Former prime minister Tony Blair has appeared at an international summit hosted by Russian president Vladimir Putin, where he has argued in favour of more private sector outsourcing.
“I think the role of government today is far more about setting a strategic direction, but delivering things is where government is weak and I favour today much more public-private partnership,” he told his international audience.
“I think we can use voluntary organisations, community organisations much more, and government should be smaller and smarter and more strategic.”
Mr Blair spoke alongside Russian government ministers and finance bosses at the Putin-backed St Petersburg Economic Forum.
Most Western businesses tend to avoid the summit, which is a competitor to an annual gathering in Davos.
Despite the former PM’s advice, the public-private partnerships Mr Blair implemented while in office in Britain have had a troubled legacy.
Private finance initiatives (PFI), heavily used under the last Labour government, have left the UK’s treasury with a £222bn debt, the Independent on Sunday reported in April.
The huge debt however only yielded assets valued at £56.5bn, meaning the Treasury ended up paying around four times as much for the deals as it would have had to up front.
Tony Blair: A career of controversies
Tony Blair: A career of controversies

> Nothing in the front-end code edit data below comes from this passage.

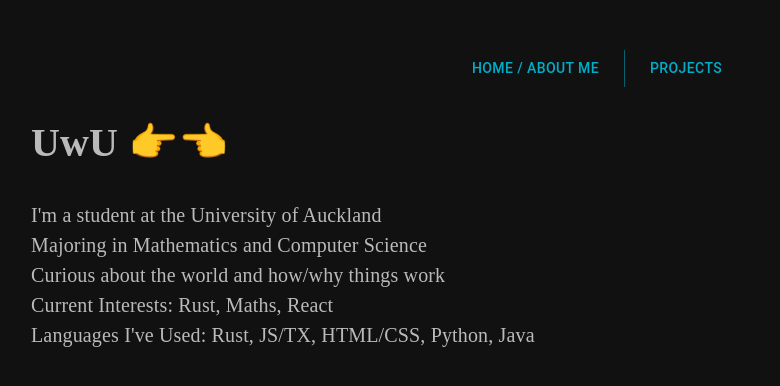
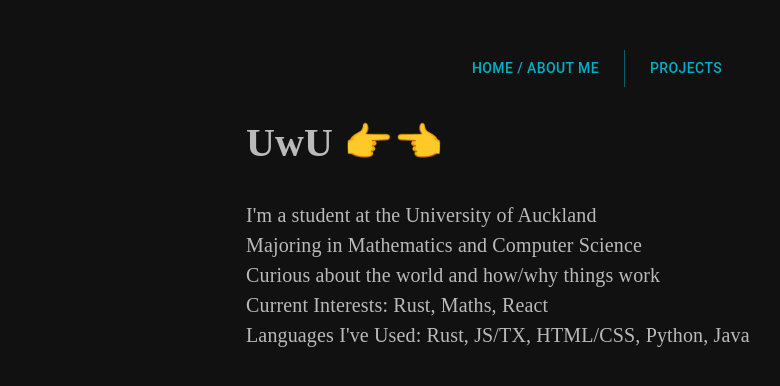
Before and after one commit to selareid/www.selareid.com, a React (Create React App) app: page / in a window 1280 px wide. Shown: the top 386 px of the page, without its empty margins (43-823 px from the left). Built offline with nearby package versions, Linux system fonts and the light colour scheme.

Commit message:
Added class contentContainer for broad content css Added some width constraints

```diff
--- a/src/App.css
+++ b/src/App.css
@@ -13,6 +13,11 @@
   align-items: center;
 }
 
+.contentContainer {
+  min-width: 250px;
+  max-width: 750px;
+}
+
 .navButton {
   padding-right: 25px;
   padding-left: 25px;
--- a/src/pages/AboutMe.tsx
+++ b/src/pages/AboutMe.tsx
@@ -4,7 +4,7 @@ import "./AboutMe.css";
 
 const AboutMe: React.FC = () => {
     return (
-        <Container fixed>
+        <Container fixed className="contentContainer">
             <h1>UwU 👉👈</h1>
             <p>
                 I'm a student at the University of Auckland <br/>
```
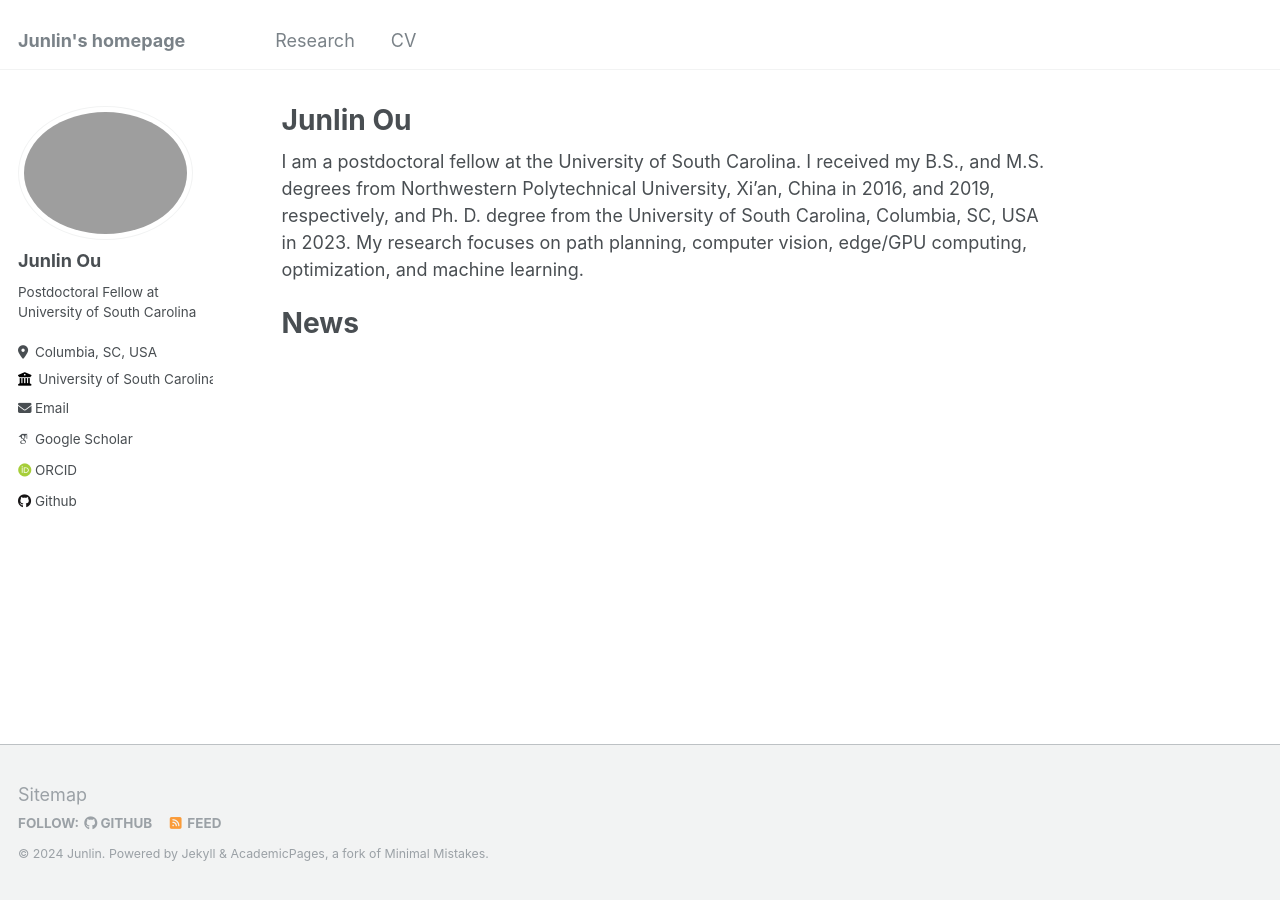
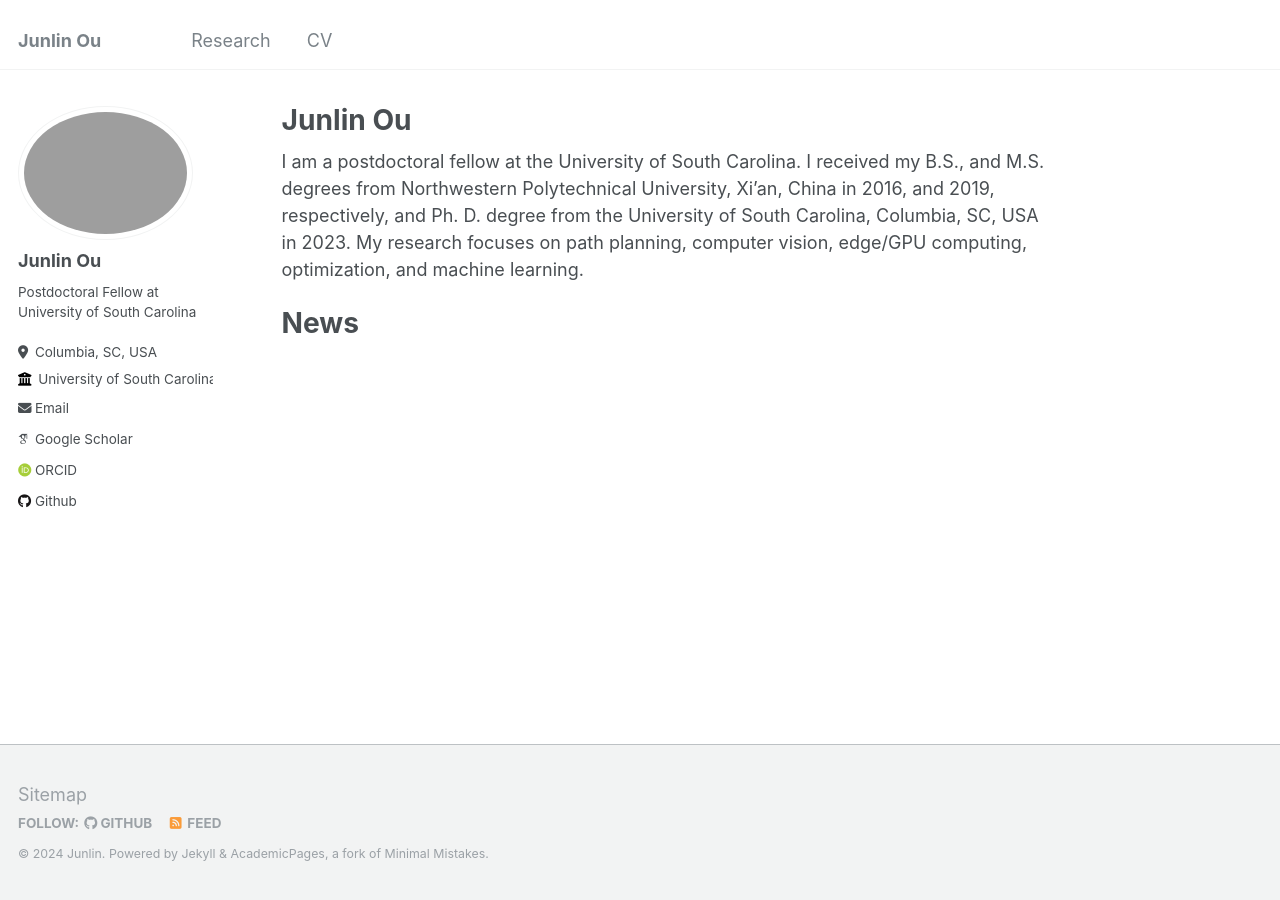
Before and after one commit to Junlin-Ou/Junlin-Ou.github.io, a Jekyll site: the page built from _pages/about.md, in a window 1280 px wide. Built offline with Jekyll 4.4.1, drawn with Linux system fonts in a browser that asks for light colours; some web fonts are replaced.

Commit message:
Update _config.yml

```diff
--- a/_config.yml
+++ b/_config.yml
@@ -8,7 +8,7 @@
 
 # Basic Site Settings
 locale                   : "en-US"
-title                    : "Junlin's homepage"
+title                    : "Junlin Ou"
 title_separator          : "-"
 name                     : &name "Junlin"
 description              : &description "personal description"
```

1/11 The Tony Blair 'selfie'.. A journalist takes a picture of Kennard Phillips 'Photo Op', depicting Prime Minister Tony Blair taking a 'selfie' in front of an explosion in Iraq, during a press viewing of the exhibition Catalyst: Contemporary Art and War
2/11 Protesters pictured outside the QEII Conference centre in London in 2011 as former British PM Tony Blair give his evidence in the Chilcot Iraq Inquiry
3/11 David Lawley-Wakelin, who disrupted Tony Blair’s testimony at the Leveson Inquiry by bursting into the court
4/11 Blair giving evidence
5/11 Tony Blair visiting troops in Iraq in 2007
6/11 Blair meeting with troops in Basra, Iraq in 2003
7/11 Britain's Prime Minister Tony Blair speaks to British soldiers at Divisional Headquaters in Basra, May 2007
8/11 British Prime Minister Tony Blair eats dinner with British troops in Basra, Iraq, 21 December, 2004
9/11 Syrian president Bashar El Assad during his official visit to the United Kingdom in 2002. Mr Blair tried to engage Mr Garcia in a conversation about Syria. The former Prime Minister made clear he was very much in favour of military intervention last summer.
10/11 Syrian president Bashar El Assad and wife Asma during their official visit to the United Kingdom in 2002. Mr Blair tried to engage Mr Garcia in a conversation about Syria
11/11 Former Prime Minister Tony Blair's signature adorns a program he signed for an Iraq veteran during a reception at the Guildhall in London following the service of commemoration at St Paul's Cathedral honouring UK military and civilian personnel who served in Iraq
Other high profile public-private partnerships, such as an attempt to impose such a structure on the London Underground, also ended in failure.
Mr Blair however insisted that private sector involvement could be beneficial. He told the audience it was important that countries made an effort to accommodate big business.
“You should have predictable rules for doing business, you need the basic rule of law including protection of property rights, the absence of corruption, the ability to start a business easily, government not weighing down on business but helping create the right business environment,” he said.
“These things are not difficult to describe, they are just difficult to do. But they are absolutely necessary.”
A spokesman for Mr Blair's office said: “Mr Blair participated in a panel discussion about the need for government reform. He discussed leading reform programmes and improving the delivery of public services, having established the Delivery Unit while prime minister and worked on the issue of governance since leaving office.”
Additional reporting by PAReuse content